Find every line of the data below that has "rewards" in it. Reply with the number only.

Saved entries:
★ ★ ★ ★ ★

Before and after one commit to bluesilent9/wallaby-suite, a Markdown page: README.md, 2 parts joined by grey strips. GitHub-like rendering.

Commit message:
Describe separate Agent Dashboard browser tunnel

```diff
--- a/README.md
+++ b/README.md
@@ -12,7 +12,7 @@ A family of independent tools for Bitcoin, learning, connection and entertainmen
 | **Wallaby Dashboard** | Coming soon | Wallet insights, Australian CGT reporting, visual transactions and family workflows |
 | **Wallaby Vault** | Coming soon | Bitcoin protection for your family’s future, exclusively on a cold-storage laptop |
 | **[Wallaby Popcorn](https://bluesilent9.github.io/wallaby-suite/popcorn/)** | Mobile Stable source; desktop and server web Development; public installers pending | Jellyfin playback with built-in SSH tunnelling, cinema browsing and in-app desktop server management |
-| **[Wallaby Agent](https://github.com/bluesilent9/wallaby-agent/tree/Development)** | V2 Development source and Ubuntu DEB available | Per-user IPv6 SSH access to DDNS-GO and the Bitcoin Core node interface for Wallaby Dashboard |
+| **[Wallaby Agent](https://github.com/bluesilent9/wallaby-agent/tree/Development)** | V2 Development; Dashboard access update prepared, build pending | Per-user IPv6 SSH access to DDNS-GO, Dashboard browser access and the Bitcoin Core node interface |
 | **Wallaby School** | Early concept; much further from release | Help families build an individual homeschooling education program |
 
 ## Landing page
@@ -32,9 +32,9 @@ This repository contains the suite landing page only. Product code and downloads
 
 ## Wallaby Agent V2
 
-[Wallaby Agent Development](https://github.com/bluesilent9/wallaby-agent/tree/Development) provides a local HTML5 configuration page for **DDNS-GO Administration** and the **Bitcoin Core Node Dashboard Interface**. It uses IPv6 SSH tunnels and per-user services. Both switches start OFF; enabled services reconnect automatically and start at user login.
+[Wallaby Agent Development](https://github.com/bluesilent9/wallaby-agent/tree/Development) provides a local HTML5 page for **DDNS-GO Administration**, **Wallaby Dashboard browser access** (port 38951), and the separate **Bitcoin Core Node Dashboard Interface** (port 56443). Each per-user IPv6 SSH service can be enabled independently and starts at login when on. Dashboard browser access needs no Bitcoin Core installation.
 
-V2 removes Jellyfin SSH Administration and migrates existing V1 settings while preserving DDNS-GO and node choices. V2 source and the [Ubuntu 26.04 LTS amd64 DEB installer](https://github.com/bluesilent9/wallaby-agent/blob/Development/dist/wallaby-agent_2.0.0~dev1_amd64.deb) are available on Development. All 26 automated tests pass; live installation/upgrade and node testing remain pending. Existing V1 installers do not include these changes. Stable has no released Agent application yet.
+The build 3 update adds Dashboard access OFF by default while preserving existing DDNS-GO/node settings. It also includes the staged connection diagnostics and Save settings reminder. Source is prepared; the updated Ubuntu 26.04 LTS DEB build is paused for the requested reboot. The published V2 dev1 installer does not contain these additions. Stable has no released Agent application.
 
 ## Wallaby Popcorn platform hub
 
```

★ ★ ★ ★ ★

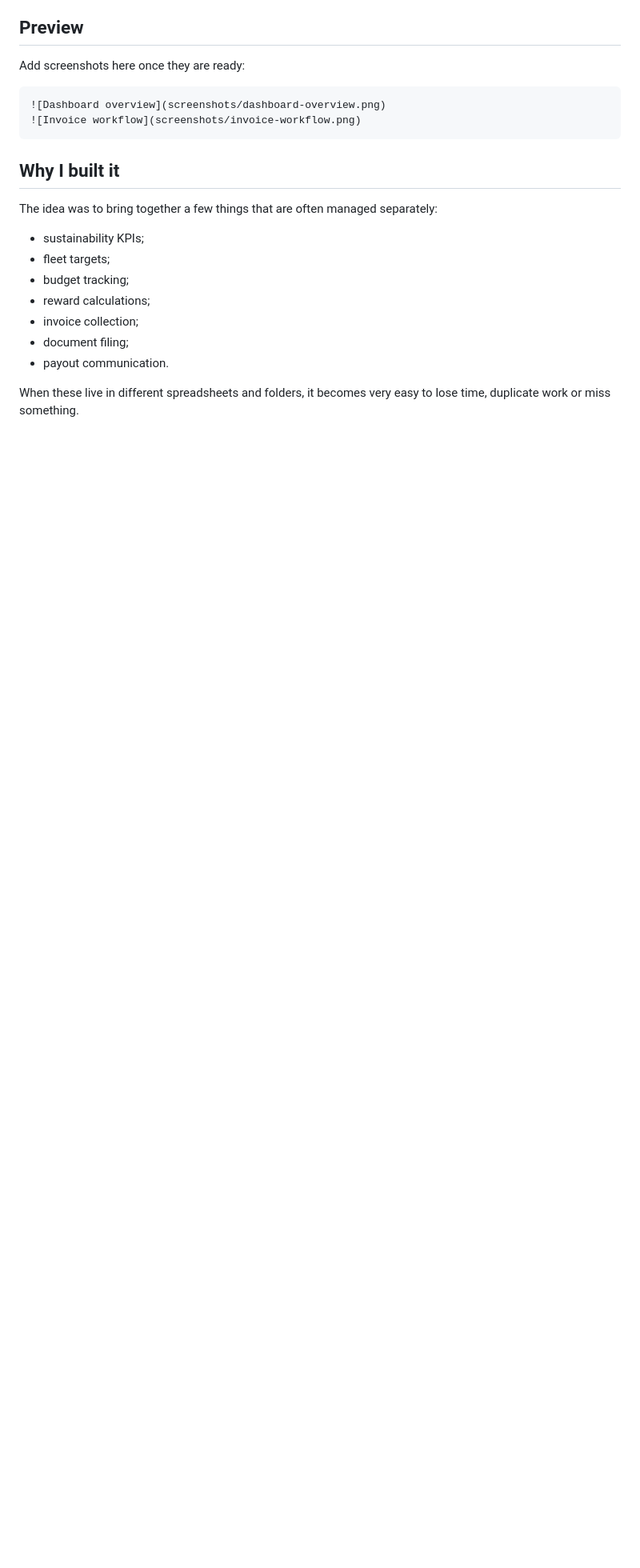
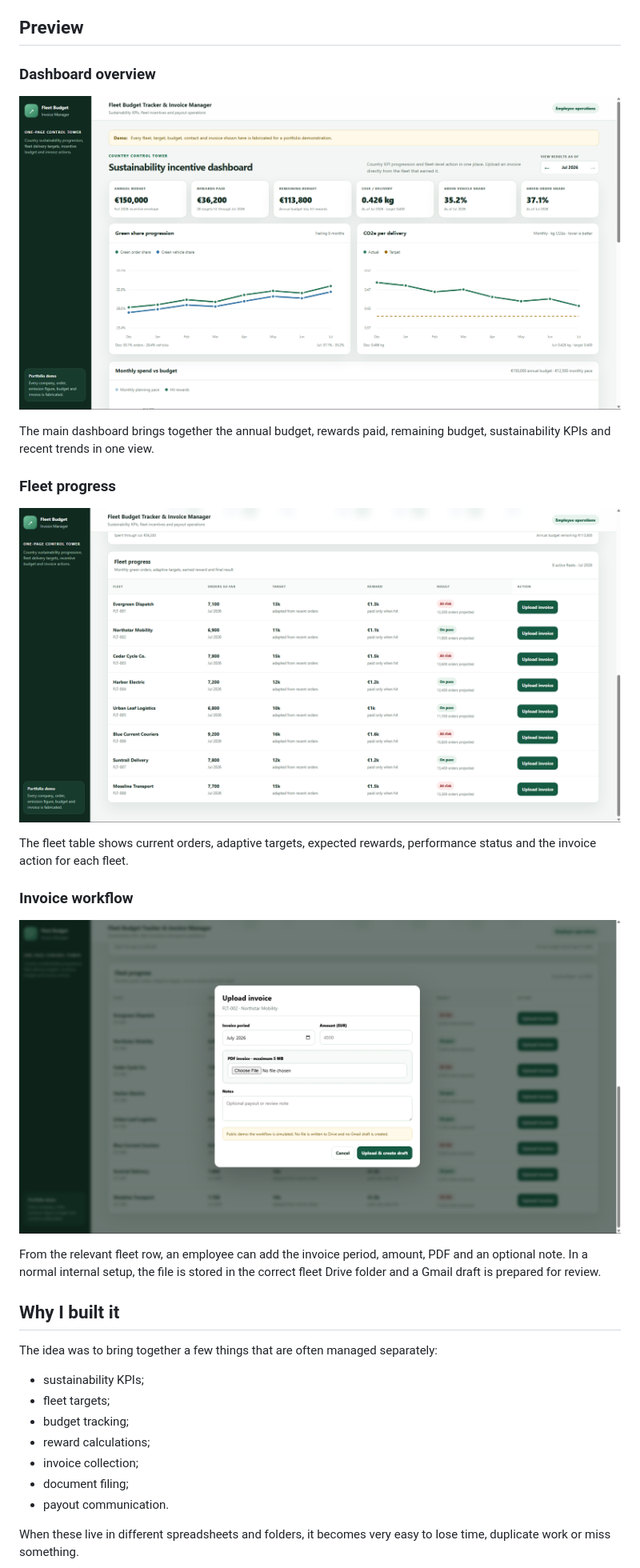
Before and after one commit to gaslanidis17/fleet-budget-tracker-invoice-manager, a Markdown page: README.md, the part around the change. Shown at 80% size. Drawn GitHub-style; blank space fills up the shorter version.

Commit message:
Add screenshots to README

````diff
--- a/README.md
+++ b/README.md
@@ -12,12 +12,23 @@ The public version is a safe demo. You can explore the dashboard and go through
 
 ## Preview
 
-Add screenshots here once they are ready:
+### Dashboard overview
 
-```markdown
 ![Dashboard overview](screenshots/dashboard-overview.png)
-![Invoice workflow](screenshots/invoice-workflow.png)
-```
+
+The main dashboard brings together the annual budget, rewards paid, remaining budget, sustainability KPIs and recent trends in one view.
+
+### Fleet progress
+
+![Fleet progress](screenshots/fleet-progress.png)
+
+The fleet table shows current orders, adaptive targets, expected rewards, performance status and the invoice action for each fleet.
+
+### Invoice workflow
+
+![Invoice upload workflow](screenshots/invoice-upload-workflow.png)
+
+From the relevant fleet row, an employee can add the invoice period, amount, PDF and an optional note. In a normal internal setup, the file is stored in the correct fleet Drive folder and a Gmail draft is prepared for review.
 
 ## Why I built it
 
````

★ ★ ★ ★ ★

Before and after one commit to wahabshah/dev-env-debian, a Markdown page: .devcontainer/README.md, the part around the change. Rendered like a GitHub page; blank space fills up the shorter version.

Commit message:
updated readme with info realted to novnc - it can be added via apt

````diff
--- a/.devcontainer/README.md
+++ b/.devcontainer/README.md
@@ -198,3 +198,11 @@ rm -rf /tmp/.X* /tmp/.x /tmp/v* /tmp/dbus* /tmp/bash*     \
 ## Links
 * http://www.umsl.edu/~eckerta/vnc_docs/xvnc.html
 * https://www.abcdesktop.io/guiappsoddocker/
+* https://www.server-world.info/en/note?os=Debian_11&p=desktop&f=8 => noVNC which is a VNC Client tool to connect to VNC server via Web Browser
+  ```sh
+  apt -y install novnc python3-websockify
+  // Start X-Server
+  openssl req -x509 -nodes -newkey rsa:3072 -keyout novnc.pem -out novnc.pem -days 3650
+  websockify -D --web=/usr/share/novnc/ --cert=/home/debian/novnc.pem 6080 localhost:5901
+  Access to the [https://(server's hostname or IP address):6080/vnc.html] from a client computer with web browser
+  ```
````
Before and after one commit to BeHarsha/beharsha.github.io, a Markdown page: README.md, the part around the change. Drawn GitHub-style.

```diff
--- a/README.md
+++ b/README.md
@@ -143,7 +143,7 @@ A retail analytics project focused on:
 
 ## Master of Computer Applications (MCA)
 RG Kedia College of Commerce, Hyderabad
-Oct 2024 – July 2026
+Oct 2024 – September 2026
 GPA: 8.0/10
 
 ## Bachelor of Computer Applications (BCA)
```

★ ★ ★ ★ ★

Task response:
2